## WHAT IS EXPECTED
Set each entry down verbatim, omitting images.

------------------------------------

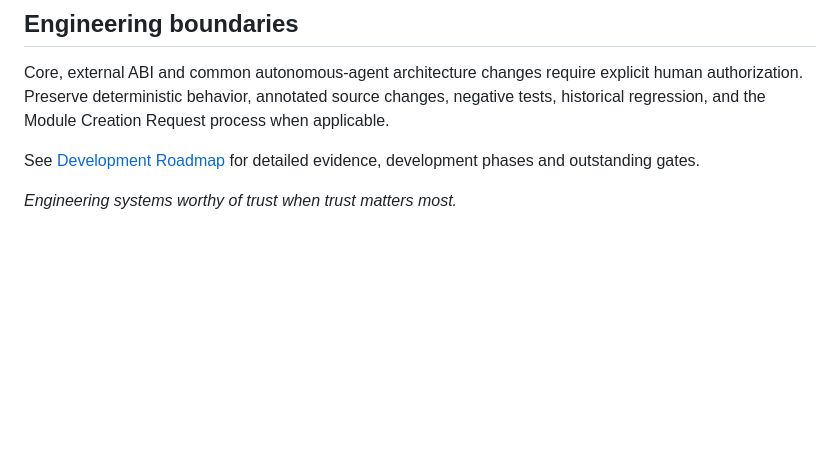
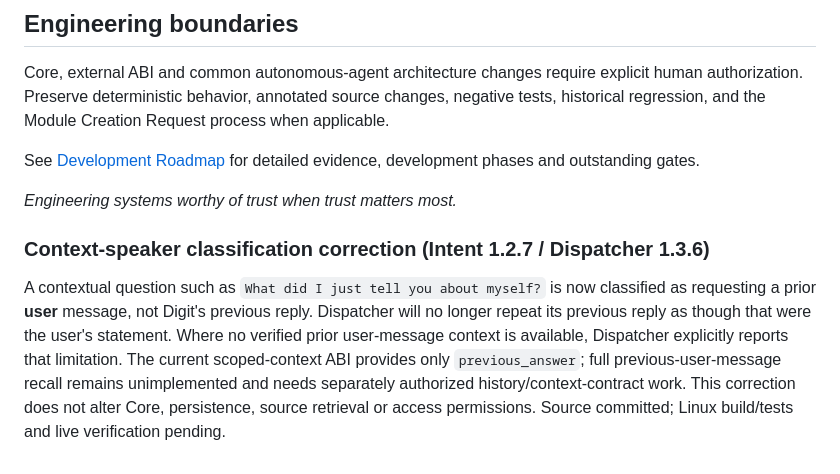
Before and after one commit to stnlabz/digit, a Markdown page: README.md, the part around the change. Drawn GitHub-style; blank space fills up the shorter version.

Commit message:
docs: clarify speaker-sensitive context correction and remaining history limitation

```diff
--- a/README.md
+++ b/README.md
@@ -116,3 +116,7 @@ Core, external ABI and common autonomous-agent architecture changes require expl
 See [Development Roadmap](docs/ROADMAP.md) for detailed evidence, development phases and outstanding gates.
 
 *Engineering systems worthy of trust when trust matters most.*
+
+### Context-speaker classification correction (Intent 1.2.7 / Dispatcher 1.3.6)
+
+A contextual question such as `What did I just tell you about myself?` is now classified as requesting a prior **user** message, not Digit's previous reply. Dispatcher will no longer repeat its previous reply as though that were the user's statement. Where no verified prior user-message context is available, Dispatcher explicitly reports that limitation. The current scoped-context ABI provides only `previous_answer`; full previous-user-message recall remains unimplemented and needs separately authorized history/context-contract work. This correction does not alter Core, persistence, source retrieval or access permissions. Source committed; Linux build/tests and live verification pending.
```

------------------------------------

## EXERCISE RESPONSE
Before and after one commit to stnlabz/digit, a Markdown page: README.md, the part around the change. Drawn GitHub-style; blank space fills up the shorter version.

Commit message:
docs: clarify speaker-sensitive context correction and remaining history limitation

```diff
--- a/README.md
+++ b/README.md
@@ -116,3 +116,7 @@ Core, external ABI and common autonomous-agent architecture changes require expl
 See [Development Roadmap](docs/ROADMAP.md) for detailed evidence, development phases and outstanding gates.
 
 *Engineering systems worthy of trust when trust matters most.*
+
+### Context-speaker classification correction (Intent 1.2.7 / Dispatcher 1.3.6)
+
+A contextual question such as `What did I just tell you about myself?` is now classified as requesting a prior **user** message, not Digit's previous reply. Dispatcher will no longer repeat its previous reply as though that were the user's statement. Where no verified prior user-message context is available, Dispatcher explicitly reports that limitation. The current scoped-context ABI provides only `previous_answer`; full previous-user-message recall remains unimplemented and needs separately authorized history/context-contract work. This correction does not alter Core, persistence, source retrieval or access permissions. Source committed; Linux build/tests and live verification pending.
```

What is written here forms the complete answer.